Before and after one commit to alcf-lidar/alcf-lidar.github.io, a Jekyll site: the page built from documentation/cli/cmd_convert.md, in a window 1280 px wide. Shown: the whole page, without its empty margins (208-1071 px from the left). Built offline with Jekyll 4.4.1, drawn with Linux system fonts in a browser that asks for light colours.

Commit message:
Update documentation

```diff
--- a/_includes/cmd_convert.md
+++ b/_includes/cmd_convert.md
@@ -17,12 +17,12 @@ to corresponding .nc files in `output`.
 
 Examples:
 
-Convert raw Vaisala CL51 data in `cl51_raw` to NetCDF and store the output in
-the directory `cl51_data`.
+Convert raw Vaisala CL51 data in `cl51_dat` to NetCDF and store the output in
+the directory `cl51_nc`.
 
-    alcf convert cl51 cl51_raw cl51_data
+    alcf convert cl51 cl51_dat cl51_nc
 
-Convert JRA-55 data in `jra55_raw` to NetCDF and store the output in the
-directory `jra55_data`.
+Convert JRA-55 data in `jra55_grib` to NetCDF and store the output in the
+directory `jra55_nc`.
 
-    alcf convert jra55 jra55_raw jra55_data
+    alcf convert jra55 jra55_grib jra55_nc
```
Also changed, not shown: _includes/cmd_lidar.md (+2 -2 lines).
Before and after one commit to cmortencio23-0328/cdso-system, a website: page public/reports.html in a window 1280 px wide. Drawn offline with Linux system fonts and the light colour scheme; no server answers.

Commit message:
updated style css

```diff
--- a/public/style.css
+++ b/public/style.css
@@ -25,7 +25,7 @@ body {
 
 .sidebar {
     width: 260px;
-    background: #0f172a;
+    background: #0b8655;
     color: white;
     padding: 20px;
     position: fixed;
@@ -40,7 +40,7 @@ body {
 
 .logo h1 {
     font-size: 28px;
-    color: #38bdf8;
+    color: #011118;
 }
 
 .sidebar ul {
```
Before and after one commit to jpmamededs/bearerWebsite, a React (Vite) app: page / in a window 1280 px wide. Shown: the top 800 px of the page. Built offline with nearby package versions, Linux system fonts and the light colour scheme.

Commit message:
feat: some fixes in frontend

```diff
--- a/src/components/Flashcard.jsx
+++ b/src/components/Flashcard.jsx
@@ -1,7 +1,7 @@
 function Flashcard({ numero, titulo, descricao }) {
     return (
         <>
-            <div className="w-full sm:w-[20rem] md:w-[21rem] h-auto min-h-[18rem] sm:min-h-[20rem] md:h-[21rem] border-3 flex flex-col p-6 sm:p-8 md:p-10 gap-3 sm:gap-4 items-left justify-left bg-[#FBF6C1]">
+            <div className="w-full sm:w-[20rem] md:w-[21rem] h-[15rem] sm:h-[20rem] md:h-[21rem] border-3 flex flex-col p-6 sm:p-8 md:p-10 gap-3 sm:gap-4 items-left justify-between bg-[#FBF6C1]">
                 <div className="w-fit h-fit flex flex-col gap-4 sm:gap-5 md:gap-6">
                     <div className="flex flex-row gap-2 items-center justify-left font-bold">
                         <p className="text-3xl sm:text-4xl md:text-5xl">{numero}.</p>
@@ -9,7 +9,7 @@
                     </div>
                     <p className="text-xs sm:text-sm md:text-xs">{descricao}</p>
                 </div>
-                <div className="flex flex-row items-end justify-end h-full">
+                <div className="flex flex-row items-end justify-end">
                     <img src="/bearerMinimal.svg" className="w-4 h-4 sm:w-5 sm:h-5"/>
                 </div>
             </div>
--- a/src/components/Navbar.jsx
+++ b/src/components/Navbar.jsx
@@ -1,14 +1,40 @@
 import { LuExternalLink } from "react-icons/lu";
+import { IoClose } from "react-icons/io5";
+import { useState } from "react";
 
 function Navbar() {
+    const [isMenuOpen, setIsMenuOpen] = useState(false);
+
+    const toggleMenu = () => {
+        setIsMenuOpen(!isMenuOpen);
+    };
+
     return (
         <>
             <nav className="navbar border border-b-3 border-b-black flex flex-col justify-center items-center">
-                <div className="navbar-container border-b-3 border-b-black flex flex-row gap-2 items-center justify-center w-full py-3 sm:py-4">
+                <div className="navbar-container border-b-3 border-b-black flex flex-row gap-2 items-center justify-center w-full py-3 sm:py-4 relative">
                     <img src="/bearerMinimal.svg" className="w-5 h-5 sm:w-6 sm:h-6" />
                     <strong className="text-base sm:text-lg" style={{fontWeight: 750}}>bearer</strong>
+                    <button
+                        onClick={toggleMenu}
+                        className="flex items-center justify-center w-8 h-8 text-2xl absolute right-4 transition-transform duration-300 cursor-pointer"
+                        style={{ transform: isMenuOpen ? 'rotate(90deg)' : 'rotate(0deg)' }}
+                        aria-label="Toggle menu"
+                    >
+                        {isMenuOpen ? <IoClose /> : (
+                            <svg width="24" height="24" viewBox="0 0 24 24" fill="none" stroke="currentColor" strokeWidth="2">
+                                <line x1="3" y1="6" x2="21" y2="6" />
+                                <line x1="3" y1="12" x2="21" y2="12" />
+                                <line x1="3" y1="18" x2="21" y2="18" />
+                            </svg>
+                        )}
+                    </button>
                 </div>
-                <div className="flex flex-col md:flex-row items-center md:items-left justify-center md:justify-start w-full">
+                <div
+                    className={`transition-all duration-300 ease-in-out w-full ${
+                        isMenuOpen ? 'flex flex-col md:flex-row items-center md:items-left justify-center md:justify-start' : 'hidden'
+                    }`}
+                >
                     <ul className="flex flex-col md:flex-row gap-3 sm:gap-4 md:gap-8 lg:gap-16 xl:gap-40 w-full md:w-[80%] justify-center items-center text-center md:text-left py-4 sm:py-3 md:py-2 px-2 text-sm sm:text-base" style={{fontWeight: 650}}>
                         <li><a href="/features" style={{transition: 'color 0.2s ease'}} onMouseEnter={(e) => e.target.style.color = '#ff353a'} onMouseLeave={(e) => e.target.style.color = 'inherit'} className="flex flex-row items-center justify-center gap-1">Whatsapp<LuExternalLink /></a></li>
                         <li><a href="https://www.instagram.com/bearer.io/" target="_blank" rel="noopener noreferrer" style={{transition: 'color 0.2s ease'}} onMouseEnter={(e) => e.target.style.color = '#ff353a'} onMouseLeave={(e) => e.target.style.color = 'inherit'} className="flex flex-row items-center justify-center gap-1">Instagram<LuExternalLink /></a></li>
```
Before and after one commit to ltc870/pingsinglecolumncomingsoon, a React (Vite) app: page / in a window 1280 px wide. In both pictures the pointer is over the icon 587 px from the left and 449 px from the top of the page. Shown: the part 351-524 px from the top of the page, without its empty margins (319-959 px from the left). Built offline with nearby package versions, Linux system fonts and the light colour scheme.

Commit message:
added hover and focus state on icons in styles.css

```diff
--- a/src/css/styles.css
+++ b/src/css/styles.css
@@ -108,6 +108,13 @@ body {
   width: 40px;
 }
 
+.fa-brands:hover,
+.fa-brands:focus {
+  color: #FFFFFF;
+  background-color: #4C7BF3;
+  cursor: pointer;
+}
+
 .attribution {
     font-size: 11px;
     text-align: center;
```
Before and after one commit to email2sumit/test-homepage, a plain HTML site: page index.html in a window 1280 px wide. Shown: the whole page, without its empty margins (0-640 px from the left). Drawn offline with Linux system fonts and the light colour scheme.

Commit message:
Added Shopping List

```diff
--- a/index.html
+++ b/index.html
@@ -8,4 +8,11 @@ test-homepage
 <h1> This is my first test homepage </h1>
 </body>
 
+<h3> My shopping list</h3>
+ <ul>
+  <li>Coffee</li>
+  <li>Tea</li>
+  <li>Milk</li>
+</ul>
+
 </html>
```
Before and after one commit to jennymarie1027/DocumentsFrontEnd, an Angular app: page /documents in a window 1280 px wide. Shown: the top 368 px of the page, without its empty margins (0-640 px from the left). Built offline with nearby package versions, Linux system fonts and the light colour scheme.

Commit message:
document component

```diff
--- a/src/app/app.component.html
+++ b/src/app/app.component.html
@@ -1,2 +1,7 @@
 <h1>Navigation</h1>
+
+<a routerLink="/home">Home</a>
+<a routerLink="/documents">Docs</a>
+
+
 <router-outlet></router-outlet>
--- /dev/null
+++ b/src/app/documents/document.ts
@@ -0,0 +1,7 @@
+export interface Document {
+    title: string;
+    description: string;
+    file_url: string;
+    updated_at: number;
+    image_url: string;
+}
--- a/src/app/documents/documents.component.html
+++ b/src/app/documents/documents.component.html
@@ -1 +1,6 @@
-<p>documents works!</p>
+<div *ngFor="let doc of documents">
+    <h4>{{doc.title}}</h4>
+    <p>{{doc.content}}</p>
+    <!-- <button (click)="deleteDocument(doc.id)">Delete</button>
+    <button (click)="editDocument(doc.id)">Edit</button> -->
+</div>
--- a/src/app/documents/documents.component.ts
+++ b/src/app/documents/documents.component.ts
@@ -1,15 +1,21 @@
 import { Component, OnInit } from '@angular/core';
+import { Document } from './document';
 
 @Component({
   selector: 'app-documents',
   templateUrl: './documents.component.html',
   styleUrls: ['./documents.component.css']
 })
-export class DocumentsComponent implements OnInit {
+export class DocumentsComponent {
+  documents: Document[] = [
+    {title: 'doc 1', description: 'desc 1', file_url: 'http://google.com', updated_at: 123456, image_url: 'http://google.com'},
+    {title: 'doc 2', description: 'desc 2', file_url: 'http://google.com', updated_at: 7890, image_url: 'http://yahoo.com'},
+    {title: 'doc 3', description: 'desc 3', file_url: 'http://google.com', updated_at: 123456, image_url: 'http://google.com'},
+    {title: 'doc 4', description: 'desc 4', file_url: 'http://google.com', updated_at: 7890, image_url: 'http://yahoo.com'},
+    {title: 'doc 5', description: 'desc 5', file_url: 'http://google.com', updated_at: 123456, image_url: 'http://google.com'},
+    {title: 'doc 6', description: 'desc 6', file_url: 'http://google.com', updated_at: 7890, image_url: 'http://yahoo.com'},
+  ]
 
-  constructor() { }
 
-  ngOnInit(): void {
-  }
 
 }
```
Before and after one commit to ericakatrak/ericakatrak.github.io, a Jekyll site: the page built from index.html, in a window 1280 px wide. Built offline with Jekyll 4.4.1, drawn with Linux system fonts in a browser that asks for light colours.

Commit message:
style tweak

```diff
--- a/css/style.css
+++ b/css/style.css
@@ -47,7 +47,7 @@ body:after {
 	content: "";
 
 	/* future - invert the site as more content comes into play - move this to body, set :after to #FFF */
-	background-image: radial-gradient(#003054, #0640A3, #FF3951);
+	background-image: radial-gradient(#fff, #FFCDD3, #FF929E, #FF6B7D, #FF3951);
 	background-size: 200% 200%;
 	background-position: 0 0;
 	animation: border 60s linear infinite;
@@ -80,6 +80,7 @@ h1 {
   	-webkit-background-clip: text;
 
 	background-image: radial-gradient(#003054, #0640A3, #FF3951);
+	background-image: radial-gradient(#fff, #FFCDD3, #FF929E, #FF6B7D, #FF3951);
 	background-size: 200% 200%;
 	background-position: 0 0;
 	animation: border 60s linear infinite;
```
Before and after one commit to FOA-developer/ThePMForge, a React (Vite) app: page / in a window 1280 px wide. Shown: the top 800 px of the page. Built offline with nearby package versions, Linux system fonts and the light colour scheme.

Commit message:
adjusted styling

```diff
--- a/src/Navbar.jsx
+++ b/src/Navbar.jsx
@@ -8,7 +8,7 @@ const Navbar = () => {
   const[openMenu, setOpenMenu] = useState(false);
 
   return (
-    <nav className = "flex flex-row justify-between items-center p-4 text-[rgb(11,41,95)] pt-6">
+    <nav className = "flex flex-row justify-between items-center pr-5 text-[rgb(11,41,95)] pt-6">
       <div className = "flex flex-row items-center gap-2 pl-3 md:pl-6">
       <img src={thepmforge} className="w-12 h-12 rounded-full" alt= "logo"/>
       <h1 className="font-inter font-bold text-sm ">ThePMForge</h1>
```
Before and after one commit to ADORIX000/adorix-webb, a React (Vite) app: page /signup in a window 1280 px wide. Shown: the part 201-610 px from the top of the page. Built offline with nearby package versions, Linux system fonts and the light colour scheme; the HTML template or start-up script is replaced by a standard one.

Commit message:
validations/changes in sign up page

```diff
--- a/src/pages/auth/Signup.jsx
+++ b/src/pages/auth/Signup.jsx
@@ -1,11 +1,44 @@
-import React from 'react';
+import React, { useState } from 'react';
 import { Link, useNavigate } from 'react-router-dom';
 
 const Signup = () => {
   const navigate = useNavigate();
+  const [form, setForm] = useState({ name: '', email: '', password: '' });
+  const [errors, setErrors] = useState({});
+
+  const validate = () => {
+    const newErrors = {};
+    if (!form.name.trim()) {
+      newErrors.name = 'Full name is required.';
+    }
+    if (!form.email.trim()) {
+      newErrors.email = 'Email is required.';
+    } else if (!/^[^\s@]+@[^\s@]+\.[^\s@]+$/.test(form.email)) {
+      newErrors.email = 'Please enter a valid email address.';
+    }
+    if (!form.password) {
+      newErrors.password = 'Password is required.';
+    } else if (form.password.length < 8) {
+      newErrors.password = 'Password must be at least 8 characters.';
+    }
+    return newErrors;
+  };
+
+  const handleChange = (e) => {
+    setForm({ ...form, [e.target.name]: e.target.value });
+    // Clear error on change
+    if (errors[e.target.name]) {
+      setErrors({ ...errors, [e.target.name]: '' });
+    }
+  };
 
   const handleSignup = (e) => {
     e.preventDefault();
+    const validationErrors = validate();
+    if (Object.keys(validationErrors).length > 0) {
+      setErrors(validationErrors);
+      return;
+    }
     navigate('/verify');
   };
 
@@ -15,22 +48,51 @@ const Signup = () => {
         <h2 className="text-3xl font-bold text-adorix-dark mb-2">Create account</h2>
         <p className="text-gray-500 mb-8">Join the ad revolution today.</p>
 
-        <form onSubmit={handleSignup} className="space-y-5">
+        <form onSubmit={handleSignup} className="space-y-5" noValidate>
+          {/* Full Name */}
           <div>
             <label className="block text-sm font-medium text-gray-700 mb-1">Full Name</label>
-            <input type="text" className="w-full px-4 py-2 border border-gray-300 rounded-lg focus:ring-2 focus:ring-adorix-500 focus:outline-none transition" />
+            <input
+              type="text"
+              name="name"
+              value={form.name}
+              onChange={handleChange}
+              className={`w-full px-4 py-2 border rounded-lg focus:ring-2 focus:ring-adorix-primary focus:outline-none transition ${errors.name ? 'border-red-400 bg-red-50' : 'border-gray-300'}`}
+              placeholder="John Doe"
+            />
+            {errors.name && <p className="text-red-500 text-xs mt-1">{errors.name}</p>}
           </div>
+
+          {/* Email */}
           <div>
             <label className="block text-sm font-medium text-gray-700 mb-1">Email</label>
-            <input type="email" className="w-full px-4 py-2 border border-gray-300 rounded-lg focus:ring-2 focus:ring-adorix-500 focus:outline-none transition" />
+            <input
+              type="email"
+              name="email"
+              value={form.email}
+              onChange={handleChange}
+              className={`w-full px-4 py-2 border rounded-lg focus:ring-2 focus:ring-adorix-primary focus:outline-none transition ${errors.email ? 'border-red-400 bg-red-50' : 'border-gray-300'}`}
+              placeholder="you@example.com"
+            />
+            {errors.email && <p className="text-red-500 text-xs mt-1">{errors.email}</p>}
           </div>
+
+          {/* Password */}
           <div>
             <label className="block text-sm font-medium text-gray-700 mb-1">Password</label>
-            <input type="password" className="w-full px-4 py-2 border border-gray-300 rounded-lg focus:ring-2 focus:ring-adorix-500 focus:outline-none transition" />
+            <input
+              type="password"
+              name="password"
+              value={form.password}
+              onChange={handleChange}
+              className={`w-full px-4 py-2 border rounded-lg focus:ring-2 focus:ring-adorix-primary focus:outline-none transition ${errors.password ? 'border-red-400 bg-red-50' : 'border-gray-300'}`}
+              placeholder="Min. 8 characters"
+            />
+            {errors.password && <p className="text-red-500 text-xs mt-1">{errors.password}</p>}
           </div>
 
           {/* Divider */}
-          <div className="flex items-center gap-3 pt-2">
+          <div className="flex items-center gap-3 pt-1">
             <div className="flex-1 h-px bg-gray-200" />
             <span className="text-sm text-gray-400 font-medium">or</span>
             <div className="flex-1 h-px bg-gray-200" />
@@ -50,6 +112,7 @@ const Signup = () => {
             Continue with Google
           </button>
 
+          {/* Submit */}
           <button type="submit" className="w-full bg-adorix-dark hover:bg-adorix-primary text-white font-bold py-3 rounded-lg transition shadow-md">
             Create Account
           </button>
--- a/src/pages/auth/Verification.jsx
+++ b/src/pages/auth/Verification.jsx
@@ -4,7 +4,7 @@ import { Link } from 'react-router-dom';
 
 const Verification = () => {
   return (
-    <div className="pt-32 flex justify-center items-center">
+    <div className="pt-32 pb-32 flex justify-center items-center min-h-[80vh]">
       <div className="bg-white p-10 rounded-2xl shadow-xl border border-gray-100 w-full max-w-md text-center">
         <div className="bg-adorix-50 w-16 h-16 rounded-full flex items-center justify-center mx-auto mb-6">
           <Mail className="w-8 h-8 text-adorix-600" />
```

————

#### [Task statement]
Report all lines above with "base".

#### [Completed task]
                     <strong className="text-base sm:text-lg" style={{fontWeight: 750}}>bearer</strong>
                     <ul className="flex flex-col md:flex-row gap-3 sm:gap-4 md:gap-8 lg:gap-16 xl:gap-40 w-full md:w-[80%] justify-center items-center text-center md:text-left py-4 sm:py-3 md:py-2 px-2 text-sm sm:text-base" style={{fontWeight: 650}}>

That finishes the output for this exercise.